[Front-end code edit data]
====
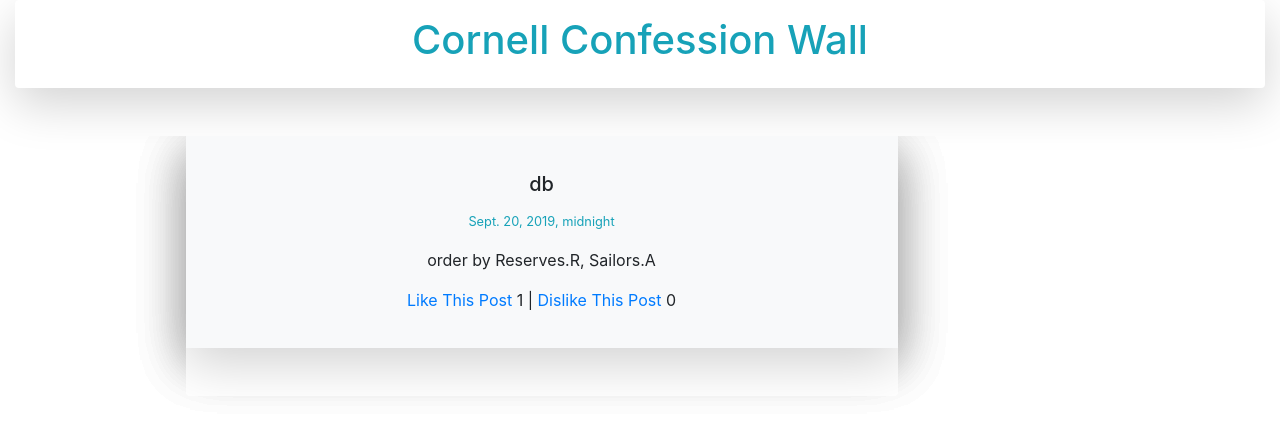
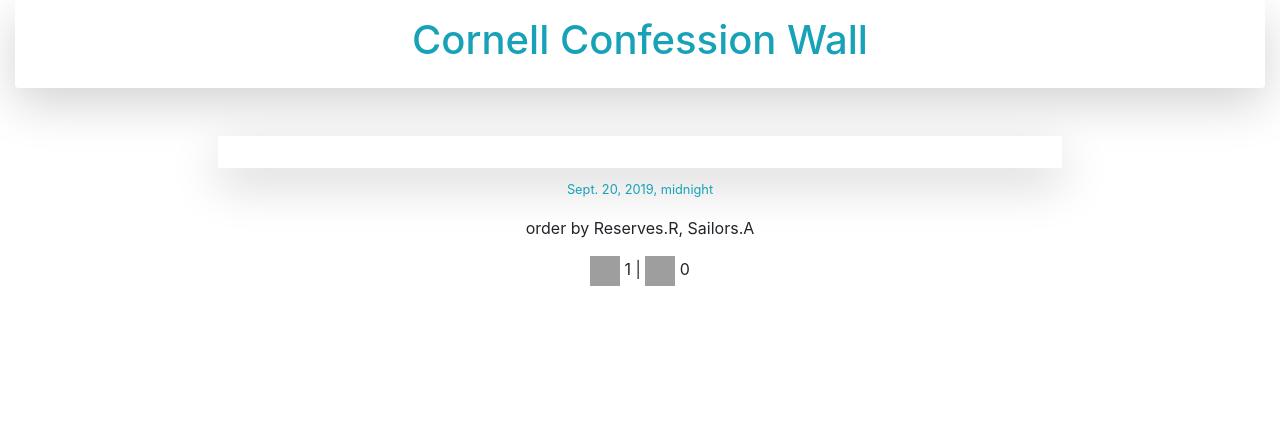
Before and after one commit to ZiweiGu/BigRedConfessionWall, a Django app: page /post/db/ in a window 1280 px wide. Shown: the part 58-481 px from the top of the page. Run offline with Django 3.2, Linux system fonts and the light colour scheme; data comes from the database, SQL or seed files in the repository; both versions use the stored data as it was after the commit; some libraries are stand-ins or nearby versions; grey boxes are pictures that could not be loaded.

Commit message:
designfinished

```diff
--- a/src/wall/templates/post/detail.html
+++ b/src/wall/templates/post/detail.html
@@ -5,28 +5,7 @@
 {% block content %}
 
 <div class="row">
-
-<div id="carouselExampleControls" class="carousel slide" data-ride="carousel">
-  <div class="carousel-inner">
-    <div class="carousel-item active d-block w-100">
-      {% include 'post/list-inline.html' with post=object truncate=False detail=True big=True%}
-    </div>
-    <div class="carousel-item d-block w-100" >
- 	  {% include 'post/list-inline.html' with post=object truncate=False detail=True big=True%}
-    </div>
-    <div class="carousel-item d-block w-100">
-      {% include 'post/list-inline.html' with post=object truncate=False detail=True big=True%}
-    </div>
-  </div>
-  <a class="carousel-control-prev" href="#carouselExampleControls" role="button" data-slide="prev">
-    <span class="carousel-control-prev-icon" aria-hidden="true"></span>
-    <span class="sr-only">Previous</span>
-  </a>
-  <a class="carousel-control-next" href="#carouselExampleControls" role="button" data-slide="next">
-    <span class="carousel-control-next-icon" aria-hidden="true"></span>
-    <span class="sr-only">Next</span>
-  </a>
-</div>
+{% include 'post/list-inline.html' with post=object truncate=False detail=True big=True%}
 
 
 {% if request.user.is_authenticated %}
--- a/src/wall/templates/post/list-inline.html
+++ b/src/wall/templates/post/list-inline.html
@@ -1,23 +1,41 @@
 <!-- <li><a href='{{ post.get_absolute_url }}'>{{ post.content }}</a></li>
  -->
+  {% load static %}
 
-<div class='col-12 {%if big%}col-md-8 {%else%}col-md-4 {% endif %} mb-4 mx-auto'>
 
-<div class='card border-0 text-center {% if not post.publish_date %} bg-dark text-dark {% endif %}'>
+
+<div class='col-12 {%if big%}col-md-8 {%else%}col-md-3{% endif %} mb-4 mx-auto'>
+<div class='card border-0 text-center {% if not post.publish_date %} bg-dark text-light {% endif %}'>
 
 <!-- <div class='card {% if not post.publish_date %} bg-warning text-dark {% endif %}'>
 <div class='card {% if not post.publish_date %} border border-warning text-dark {% endif %}'> -->
-	{% if color %}
-	<div class="shadow-lg p-3 mb-5 bg-info text-light">
-	{% else %}
-	<div class="shadow-lg p-3 mb-5 bg-light ">
-	{% endif%}
+	<div class="shadow-lg p-3 mb-5">
+	{%ifequal color 1 %}
+	<img src='{% static "firework.gif" %}' class="card-img" alt="...">
+	{% endifequal%}
+	{%ifequal color 2 %}
+	<img src='{% static "sparkle.png" %}' class="card-img" alt="...">
+	{% endifequal%}
+	{%ifequal color 3 %}
+	<img src='{% static "cat.gif" %}' class="card-img" alt="...">
+	{% endifequal%}
+
+	{%ifequal color 4 %}
+	<img src='{% static "flower.gif" %}' class="card-img" alt="...">
+	{% endifequal%}
+
+	{%ifequal color 5 %}
+
+	<img src='{% static "heart.gif" %}' class="card-img" alt="...">
+	{% endifequal%}
+
+	<div class="card-img-overlay">
 	<!-- <img src="/Users/xiaolu/Desktop/confession-wall/src/assets/cornell.png" class="card-img-top" alt="Responsive image"> -->
-	<div class='card-body'>
+	<div class='card-body h-200'>
 
-		<h5 class='card-title'>{{ post.slug }}</h5>
+		<!-- <h5 class='card-title'>{{ post.slug }}</h5> -->
 		<p class='card-text'>
-			<small class="{%if not color%}text-info {%else%}text-dark {% endif %}">{{ post.publish_date }}</small>
+			<small class="{%if not color%}text-info {%else%}text-info {% endif %}">{{ post.publish_date }}</small>
 			{% if truncate %}
 			{{ post.content|linebreaks|truncatewords:15 }}
 
@@ -27,21 +45,23 @@
 
 	    </p>
 
-	    {% if not detail %}
-	    	{% if not post.publish_date %} Draft {% endif %}
 
-				<a href='{{ post.get_absolute_url }}' class="{%if not color%}text-info {%else%}text-dark {% endif %}">View</a>
-
-		{% endif %}
 
 
 
 		{% if detail %}
-			<a href="#" onClick="document.getElementById('likebutton').submit()">Like This Post</a> {{post.likes}}   |   <a href="#" onClick="document.getElementById('dislikebutton').submit()">Dislike This Post</a> {{post.dislikes}}
+			<a href="#" onClick="document.getElementById('likebutton').submit()">
+			<img src='{% static "love.png" %}' width="30" height="30" alt="My image">
+			</a> {{post.likes}}
+			|
+			<a href="#" onClick="document.getElementById('dislikebutton').submit()">
+			<img src='{% static "down.png" %}' width="30" height="30" alt="My image">
+			</a> {{post.dislikes}}
 			<form id="likebutton" method="POST" action="/post/{{post.id}}/preference/1/">
 			{% csrf_token %}
 			<input type="hidden">
 			</form>
+
 
 			<form id="dislikebutton" method="POST" action="/post/{{post.id}}/preference/2/">
 			{% csrf_token %}
@@ -49,7 +69,16 @@
 			</form>
 
 		{% else %}
-			 {{post.likes}}   |   {{post.dislikes}}
+			<img src='{% static "love.png" %}' width="30" height="30" alt="My image"></a>  {{post.likes}}
+			<img src='{% static "down.png" %}' width="30" height="30" alt="My image"></a> {{post.dislikes}}
+
+		{% endif %}
+
+		{% if not detail %}
+	    	{% if not post.publish_date %} Draft {% endif %}
+	    	<div class="view">
+			<a href='{{ post.get_absolute_url }}' class="{%if not color%}text-info {%else%}text-info {% endif %}">View</a>
+			</div>
 
 		{% endif %}
 
@@ -57,6 +86,7 @@
 
 
 	</div>
-	</div>
 </div>
 </div>
+</div>
+</div>
```
Also changed, not shown: src/wall/templates/post/form.html (+17 -3 lines), src/wall/templates/post/list.html (+16 -6 lines), src/db.sqlite3, 11 other files.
====
AIM OF THE TASK:
For this exercise, return every line from the data that holds the string "Draft".

FINISHED EXERCISE:
-	    	{% if not post.publish_date %} Draft {% endif %}
+	    	{% if not post.publish_date %} Draft {% endif %}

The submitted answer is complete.